Black and white images often possess a timeless quality that is more difficult to achieve with colour images. This is largely because colour provides more visual clues as to when a photograph was taken. Variance in the colours themselves can sometimes suggest a specific era – the difference between the colour renditions of the 1970s for example, and today are often discernible; this is due to differences in colour processing, which have changed significantly over time. The first permanent color photograph was taken in the 1860s using the colour separation method, which required shooting three separate black and white photos using three different coloured filters which are then projected together to create a color image. By the first decade of the twentieth century colour separation using the Autochrome process which used millions of tiny colour filters made of potato starch spread over the surface of a plate of glass was available. In the 1930s multi-layered colour film was developed, the first of which was Kodachrome. The 1960s saw the development of instant photographs by Polaroid, and in the 1970s the C-41 chromogenic colour negative process replaced the C-22 process that Kodak had introduced in the 1950s. Printed colour images may also be subject to varying degrees of instability as they age, which is also helpful in dating them.
With the advent of digital photography these clues have disappeared, but colour is also an element of fashion which inevitably gives a better sense of when the picture was taken. Regardless of changes in fashion, colour provides a level of detail absent from black and white pictures – there is just less information for us to process, making a picture more difficult to date. This is helpful in many genres of photography but is especially so for travel, street and portrait photography. Whilst we know the approximate date we took our pictures, if when these photos were taken is difficult to discern, it seems to imbue them with additional value. Why this should be a virtue is largely attributable to the notion of the ‘classic’ – something long-standing that does not date with age. Synonyms of the word classic give us a clue to the value implied by the term: simple, elegant, understated, uncluttered, restrained, time-honoured, timeless, ageless, abiding, enduring and immortal. Portrait photographer Anne Geddes made the point well when she said: “The best images are the ones that retain their strength and impact over the years, regardless of the number of times they are viewed.”

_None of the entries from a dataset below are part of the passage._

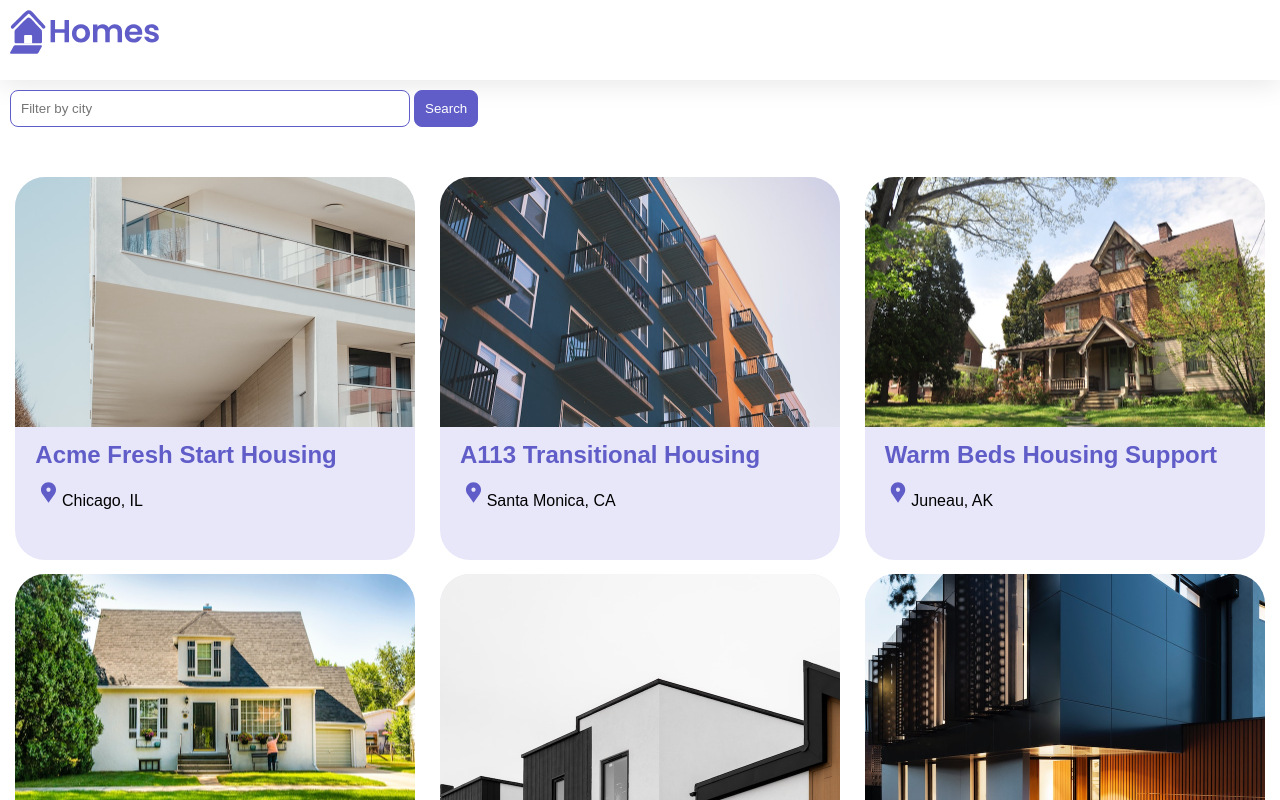
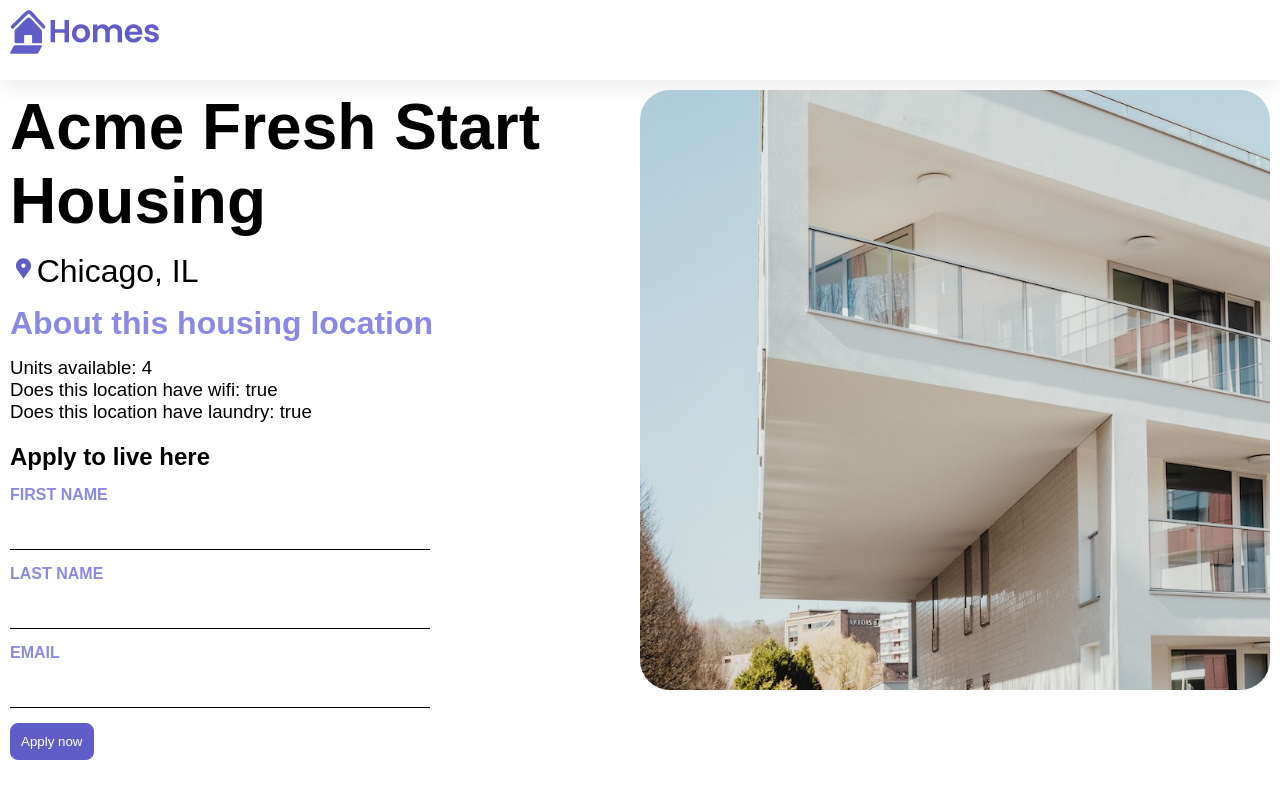
Before and after one commit to daniel-r-teixeira/AgularDev-tutorial, an Angular app: page /details/0 in a window 1280 px wide. Shown: the top 800 px of the page. Built offline with nearby package versions, Linux system fonts and the light colour scheme.

Commit message:
Add the search feature to your app

```diff
--- a/src/app/app.component.ts
+++ b/src/app/app.component.ts
@@ -1,22 +1,26 @@
 import { Component } from '@angular/core';
+// components
 import { HomeComponent } from './home/home.component';
+// route
+import { RouterModule } from '@angular/router';
 
 @Component({
   standalone: true,
   selector: 'app-root',
   template: `
     <main>
-      <header class = "brand-name">
-        <img class = "brand-logo" src = "/assets/logo.svg" alt = "logo" aria-hidden = "true" >
-      </header>
-
+      <a [routerLink]="['/']">
+        <header class = "brand-name">
+          <img class = "brand-logo" src = "/assets/logo.svg" alt = "logo" aria-hidden = "true" >
+        </header>
+      </a>
       <section class="content">
-        <app-home></app-home>
+        <router-outlet></router-outlet>
       </section>
     </main>
   `,
   styleUrls: ['./app.component.css'],
-  imports: [HomeComponent]
+  imports: [HomeComponent,RouterModule]
 })
 export class AppComponent {
   title = 'homes';
--- a/src/app/details/details.component.ts
+++ b/src/app/details/details.component.ts
@@ -1,5 +1,6 @@
 import { Component, inject } from '@angular/core';
 import { CommonModule } from '@angular/common';
+import { FormControl, FormGroup, ReactiveFormsModule } from '@angular/forms';
 // routes
 import { ActivatedRoute } from '@angular/router';
 // services
@@ -10,28 +11,38 @@ import { HousingLocation } from '../housing-location';
 @Component({
   selector: 'app-details',
   standalone: true,
-  imports: [CommonModule],
+  imports: [CommonModule, ReactiveFormsModule],
   template: `
-    <p>
-      details works! {{housingLocation?.id}}
-    </p>
   <article>
-      <img class="listing-photo" [src]="housingLocation?.photo">
+    <img
+      class="listing-photo"
+      [src]="housingLocation?.photo"
+      alt="Exterior photo of {{ housingLocation?.name }}"
+      crossorigin
+    />
     <section class="listing-description">
-        <h2 class="listing-heading">{{housingLocation?.name}}</h2>
-        <p class="listing-location">{{housingLocation?.city}}, {{housingLocation?.state}}</p>
+      <h2 class="listing-heading">{{ housingLocation?.name }}</h2>
+      <p class="listing-location">{{ housingLocation?.city }}, {{ housingLocation?.state }}</p>
     </section>
     <section class="listing-features">
-        <h2 class="listing-heading">About this housing location</h2>
+      <h2 class="section-heading">About this housing location</h2>
       <ul>
-          <li>Units availabe: {{housingLocation?.availableUnits}}</li>
-          <li>Does this location have wifi: {{housingLocation?.wifi}}</li>
-          <li>Does this location have laundry: {{housingLocation?.laundry}}</li>
+        <li>Units available: {{ housingLocation?.availableUnits }}</li>
+        <li>Does this location have wifi: {{ housingLocation?.wifi }}</li>
+        <li>Does this location have laundry: {{ housingLocation?.laundry }}</li>
       </ul>
     </section>
     <section class="listing-apply">
-        <h2 class="listing-heading">Apply now to live here</h2>
-        <button class"primary" type="button">Apply now</button>
+      <h2 class="section-heading">Apply to live here</h2>
+      <form [formGroup]="applyForm" (submit)="submitApplication()">
+          <label for="first-name">First Name</label>
+          <input id="first-name" type="text" formControlName="firstName" />
+          <label for="last-name">Last Name</label>
+          <input id="last-name" type="text" formControlName="lastName" />
+          <label for="email">Email</label>
+          <input id="email" type="email" formControlName="email" />
+          <button type="submit" class="primary">Apply now</button>
+        </form>
     </section>
   </article>
   `,
@@ -41,9 +52,22 @@ export class DetailsComponent {
   route: ActivatedRoute = inject(ActivatedRoute);
   housingService = inject(HousingService);
   housingLocation: HousingLocation | undefined;
+  applyForm = new FormGroup({
+    firstName: new FormControl(''),
+    lastName: new FormControl(''),
+    email: new FormControl('')
+  })
 
   constructor () {
     const housingLocarionId = Number(this.route.snapshot.params["id"])
     this.housingLocation = this.housingService.getHousingLocationById(housingLocarionId);
   }
+
+  submitApplication(){
+    this.housingService.submitApplication(
+      this.applyForm.value.firstName ?? '',
+      this.applyForm.value.lastName ?? '',
+      this.applyForm.value.email ?? '',
+    );
   }
+}
--- a/src/app/home/home.component.ts
+++ b/src/app/home/home.component.ts
@@ -14,13 +14,13 @@ import { HousingService } from '../housing.service';
   template: `
   <section>
     <form>
-      <input type="text" placeholder="Filter by city" />
-      <button class="primary" type="button">Search</button>
+      <input type="text" placeholder="Filter by city" #filter/>
+      <button class="primary" type="button" (click)="filterResults(filter.value)">Search</button>
     </form>
   </section>
 
     <section class="results">
-      <app-housing-location *ngFor="let housingLocation of housingLocationList" [housingLocation]="housingLocation"></app-housing-location>
+      <app-housing-location *ngFor="let housingLocation of filteredLocationList" [housingLocation]="housingLocation"></app-housing-location>
     </section>
   `,
   styleUrls: ['./home.component.css']
@@ -28,8 +28,18 @@ import { HousingService } from '../housing.service';
 export class HomeComponent {
   housingLocationList: HousingLocation[] = [];
   housingService: HousingService = inject(HousingService);
+  filteredLocationList: HousingLocation[] = [];
 
   constructor () {
     this.housingLocationList = this.housingService.getAllHousingLocations();
+    this.filteredLocationList = this.housingLocationList;
+  }
+
+  filterResults(text: string) {
+    if(!text) this.filteredLocationList = this.housingLocationList;
+
+    this.filteredLocationList = this.housingLocationList.filter(
+      housingLocation => housingLocation?.city.toLowerCase().includes(text.toLowerCase())
+    );
   }
 }
--- a/src/app/housing-location/housing-location.component.ts
+++ b/src/app/housing-location/housing-location.component.ts
@@ -1,16 +1,20 @@
 import { Component, Input } from '@angular/core';
 import { CommonModule } from '@angular/common';
+// interfaces
 import { HousingLocation } from "../housing-location"
+// route
+import { RouterModule } from '@angular/router';
 
 @Component({
   selector: 'app-housing-location',
   standalone: true,
-  imports: [CommonModule],
+  imports: [CommonModule, RouterModule],
   template: `
     <section class="listing">
       <img class="listing-photo" [src]="housingLocation.photo" alt="Exterior photo of {{housingLocation.name}}">
       <h2 class="listing-heading">{{housingLocation.name}}</h2>
       <p class="listing-location">{{housingLocation.city}}, {{housingLocation.state}}</p>
+      <a [routerLink]="['/details', housingLocation.id]">Learn more</a>
     </section>
   `,
   styleUrls: ['./housing-location.component.css']
--- a/src/app/housing.service.ts
+++ b/src/app/housing.service.ts
@@ -117,4 +117,10 @@ export class HousingService {
   getHousingLocationById(id: Number) : HousingLocation | undefined{
     return this.housingLocationList.find(housingLocation => housingLocation.id === id);
   }
+
+  submitApplication(firstName: string, lastName: string, email: string) {
+    console.log(
+      `Homes application received: firstName: ${firstName}, lastName: ${lastName}, email: ${email}.`,
+    );
+  }
 }
--- /dev/null
+++ b/src/app/routes.ts
@@ -0,0 +1,11 @@
+import {Routes} from '@angular/router';
+// components
+import {HomeComponent} from './home/home.component';
+import {DetailsComponent} from './details/details.component';
+
+const routeConfig: Routes = [
+    { path: '', component: HomeComponent, title: "Home Page" },
+    { path: 'details/:id', component: DetailsComponent, title: "Details Page" }
+];
+
+export default routeConfig;
--- a/src/main.ts
+++ b/src/main.ts
@@ -1,5 +1,11 @@
 import { bootstrapApplication } from '@angular/platform-browser';
 import { AppComponent } from './app/app.component';
+import { provideRouter } from '@angular/router';
+import routeConfig from './app/routes'
 
-bootstrapApplication(AppComponent)
+bootstrapApplication(AppComponent, {
+  providers: [
+    provideRouter(routeConfig)
+  ]
+})
   .catch(err => console.error(err));
```
Also changed, not shown: src/app/details/details.component.css (+0 -11 lines). Lines whose indentation alone changed are shown as unchanged.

Another aspect of timelessness, although more subjective, is that many photographers consider black and white photography promotes a stronger emotional connection with people. Canadian photographer Ted Grant’s quote on this is well known: “When you photograph people in color, you photograph their clothes. But when you photograph people in black and white, you photograph their souls!” Souls being more durable and important than clothes (to all but the fashion industry!) this quality naturally creates a more timeless photograph. Black and white photography preceded colour and so many of the pioneering masters of photography from Adams to Weston shot in black and white. This adds a significant pedigree and a degree of nostalgia to black and white images.
The accompanying photo is of Newcastle based photographer Irena Childers and was shot in Garth Park, Bicester, as part of a camera club shoot. It strikes me that the picture could have been taken at any time between from 1950 and the present day, but this only became apparent when I performed the mono conversion with Silver Efex. The colour version just didn’t have the same timeless quality…